§ What is being asked: Every record below needs to be written out exactly, apart from the pictures.

§ Exercise material:
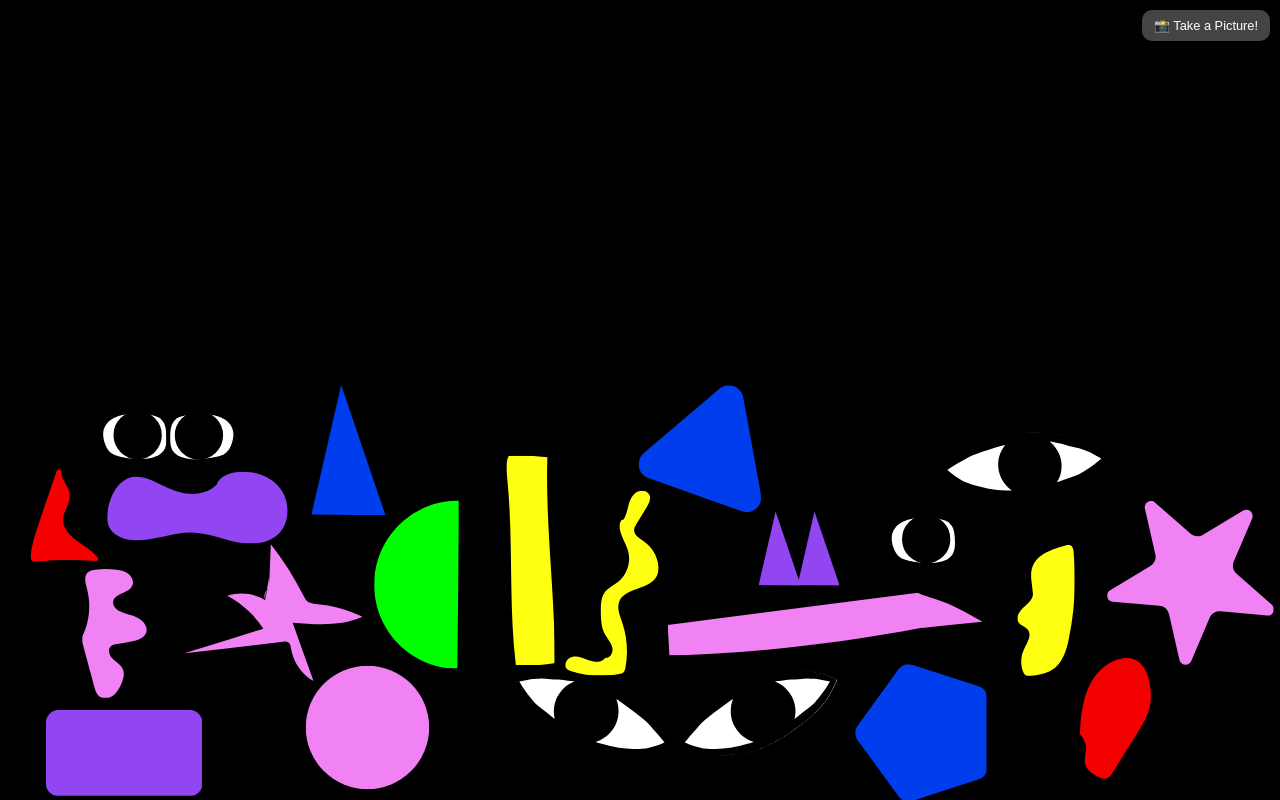
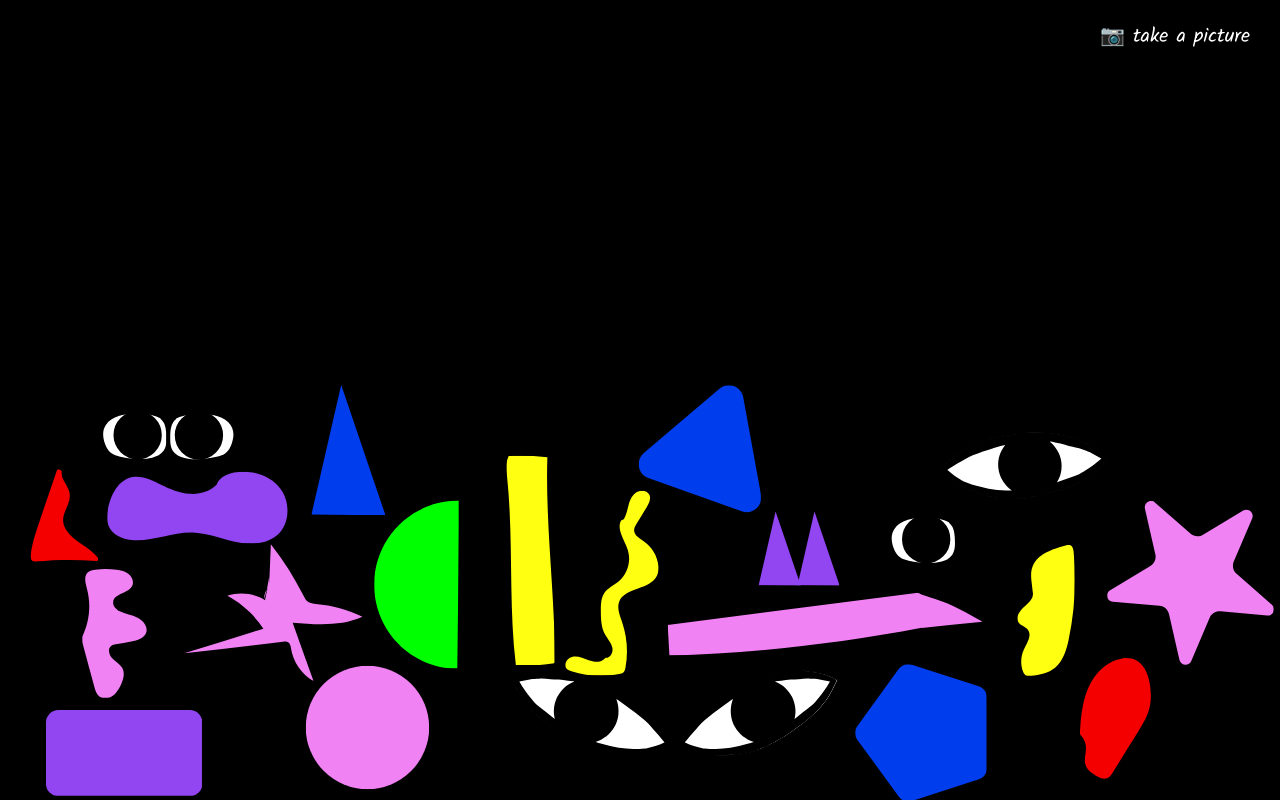
Before and after one commit to suzubu/pareidoodles, a React (Vite) app: page / in a window 1280 px wide. Built offline with nearby package versions, Linux system fonts and the light colour scheme.

Commit message:
feat: add ScreenshotButton styles and font; create CSS for screenshot button and integrate Kalam font

```diff
--- a/src/Components/ScreenshotButton.jsx
+++ b/src/Components/ScreenshotButton.jsx
@@ -1,3 +1,4 @@
+import "../styles/ScreenshotButton.css";
 import html2canvas from "html2canvas";
 
 export default function ScreenshotButton() {
@@ -25,21 +26,12 @@ export default function ScreenshotButton() {
   return (
     <button
       id="screenshot-button"
+      className="screenshot-button"
       onClick={captureScreenshot}
-      style={{
-        position: "absolute",
-        top: "10px",
-        right: "10px",
-        zIndex: 9999,
-        padding: "8px 12px",
-        background: "#444",
-        color: "#fff",
-        border: "none",
-        borderRadius: "10px",
-        cursor: "pointer",
-      }}
     >
-      📸 Take a Picture!
+      <span className="camera">📷 </span>
+      <span className="flash">📸 </span>
+      take a picture
     </button>
   );
 }
--- /dev/null
+++ b/src/styles/ScreenshotButton.css
@@ -0,0 +1,40 @@
+@font-face {
+  font-family: "kalam";
+  src: url("/fonts/Kalam-Variable.woff2");
+}
+
+.screenshot-button {
+  position: absolute;
+  top: 10px;
+  right: 10px;
+  z-index: 9999;
+  padding: 10px 20px;
+  font-family: "kalam";
+  font-size: 20px;
+  background: black;
+  color: #fff;
+  border: none;
+  border-radius: 20px;
+
+  cursor: pointer;
+}
+
+.screenshot-button:hover {
+  background: #666;
+}
+
+/* Default state: show camera, hide flash */
+.screenshot-button .camera {
+  display: inline;
+}
+.screenshot-button .flash {
+  display: none;
+}
+
+/* On hover: hide camera, show flash */
+.screenshot-button:hover .camera {
+  display: none;
+}
+.screenshot-button:hover .flash {
+  display: inline;
+}
```
Also changed, not shown: public/fonts/Kalam-Variable.woff2 (added), src/Components/ColorPickerMenu.jsx (line endings or trailing spaces).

§ Written reply:
Before and after one commit to suzubu/pareidoodles, a React (Vite) app: page / in a window 1280 px wide. Built offline with nearby package versions, Linux system fonts and the light colour scheme.

Commit message:
feat: add ScreenshotButton styles and font; create CSS for screenshot button and integrate Kalam font

```diff
--- a/src/Components/ScreenshotButton.jsx
+++ b/src/Components/ScreenshotButton.jsx
@@ -1,3 +1,4 @@
+import "../styles/ScreenshotButton.css";
 import html2canvas from "html2canvas";
 
 export default function ScreenshotButton() {
@@ -25,21 +26,12 @@ export default function ScreenshotButton() {
   return (
     <button
       id="screenshot-button"
+      className="screenshot-button"
       onClick={captureScreenshot}
-      style={{
-        position: "absolute",
-        top: "10px",
-        right: "10px",
-        zIndex: 9999,
-        padding: "8px 12px",
-        background: "#444",
-        color: "#fff",
-        border: "none",
-        borderRadius: "10px",
-        cursor: "pointer",
-      }}
     >
-      📸 Take a Picture!
+      <span className="camera">📷 </span>
+      <span className="flash">📸 </span>
+      take a picture
     </button>
   );
 }
--- /dev/null
+++ b/src/styles/ScreenshotButton.css
@@ -0,0 +1,40 @@
+@font-face {
+  font-family: "kalam";
+  src: url("/fonts/Kalam-Variable.woff2");
+}
+
+.screenshot-button {
+  position: absolute;
+  top: 10px;
+  right: 10px;
+  z-index: 9999;
+  padding: 10px 20px;
+  font-family: "kalam";
+  font-size: 20px;
+  background: black;
+  color: #fff;
+  border: none;
+  border-radius: 20px;
+
+  cursor: pointer;
+}
+
+.screenshot-button:hover {
+  background: #666;
+}
+
+/* Default state: show camera, hide flash */
+.screenshot-button .camera {
+  display: inline;
+}
+.screenshot-button .flash {
+  display: none;
+}
+
+/* On hover: hide camera, show flash */
+.screenshot-button:hover .camera {
+  display: none;
+}
+.screenshot-button:hover .flash {
+  display: inline;
+}
```
Also changed, not shown: public/fonts/Kalam-Variable.woff2 (added), src/Components/ColorPickerMenu.jsx (line endings or trailing spaces).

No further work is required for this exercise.